Address of the Massachusetts Convention to their Constituents
[These remarks, defending the property requirement for voting, were part of a letter transmitting the proposed Massachusetts Constitution of 1780 to the citizens of that state. TGW]
Your delegates considered that persons who are twenty-one years of age, and have no property, are either those who live upon a part of a paternal estate, expecting the fee thereof, who are but just entering into business, or those whose idleness of life and profligacy of manners will forever bar them from acquiring and possessing property. And we will submit it to the former class, whether they would not think it safer for them to have their right of voting for a representative suspended for a small space of time, than forever hereafter to have their privileges liable to the control of men, who will pay less regard to the rights of property because they have nothing to lose.

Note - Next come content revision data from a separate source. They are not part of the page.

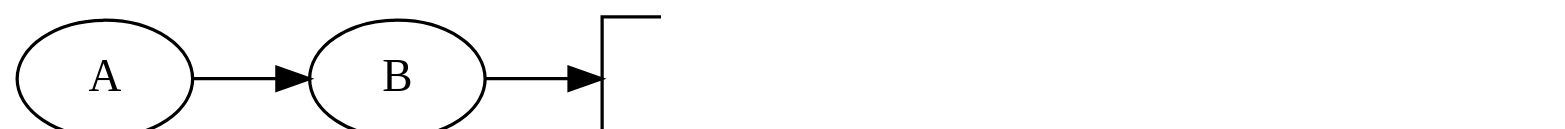
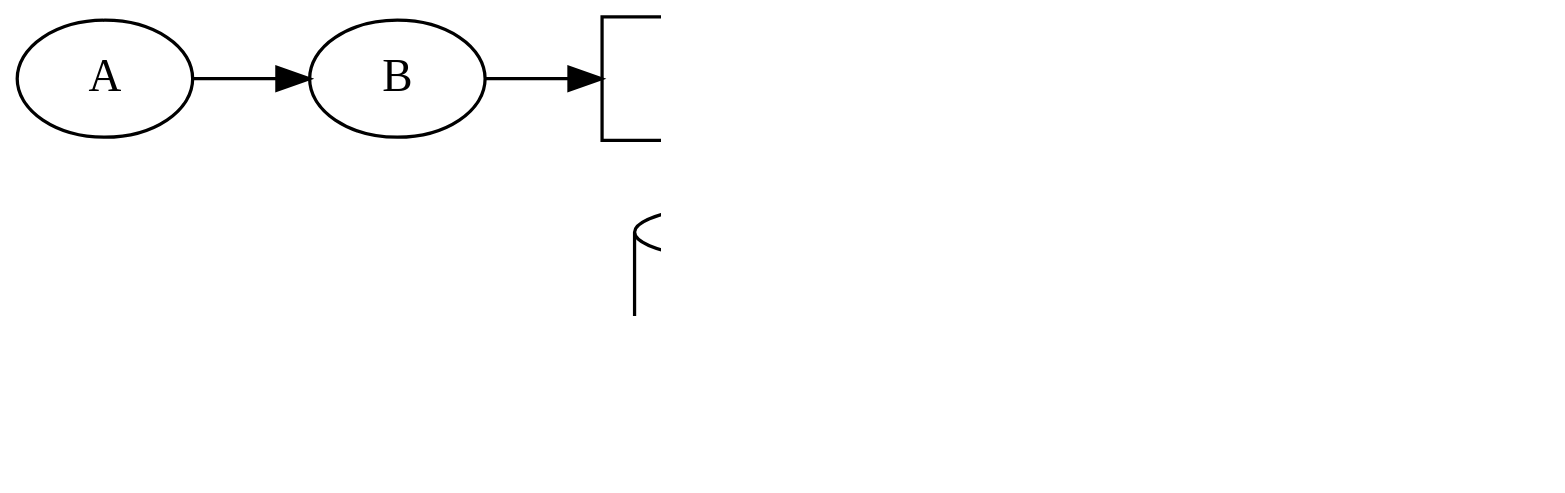
The sixth of 14 diagrams in slides/src/main/asciidoc/lecture.adoc (inponomarev/kstreams-testing-pitfalls), drawn with Graphviz before and after one commit. The commit also changed other lines of this file, not shown here.

Commit message:
improve diagrams

```diff
--- a/slides/src/main/asciidoc/lecture.adoc
+++ b/slides/src/main/asciidoc/lecture.adoc
@@ -286,16 +307,27 @@
 [graphviz,"wrong-topology3.png"]
 ----
 digraph G {
 graph [ dpi = 180 ];
 rankdir="LR";
 A1[label="A"];
 B1[label="B"];
 A2[label="A"];
 B2[label="B"];
 
-A1 -> B1 ->  Kafka -> B2 -> A2 ;
+A1 -> B1 ->  Reduce -> B2 -> A2 ;
 
 
-Kafka[shape=box,label="reduce \n (l, r) → <STOP>"]
+Reduce[shape=box,label="reduce \n (l, r) → <STOP>"];
+
+Store[shape=cylinder,label=<<table cellspacing="5" cellborder="0"  border="0">
+        <tr><td colspan="2">Local Store</td></tr>
+        <tr><td>A</td><vr/><td>A</td></tr>
+        <tr><td>B</td><vr/><td>B</td></tr>
+        </table>>];
+
+Reduce->Store;
+
+{rank = same; Store; Reduce; }
+
 }
 ----
```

[From Oscar and Mary Handlin, ed., The Popular Sources of Political Authority: Documents on the Massachusetts Constitution of 1780 (Cambridge: Harvard University Press, 1966), 437.]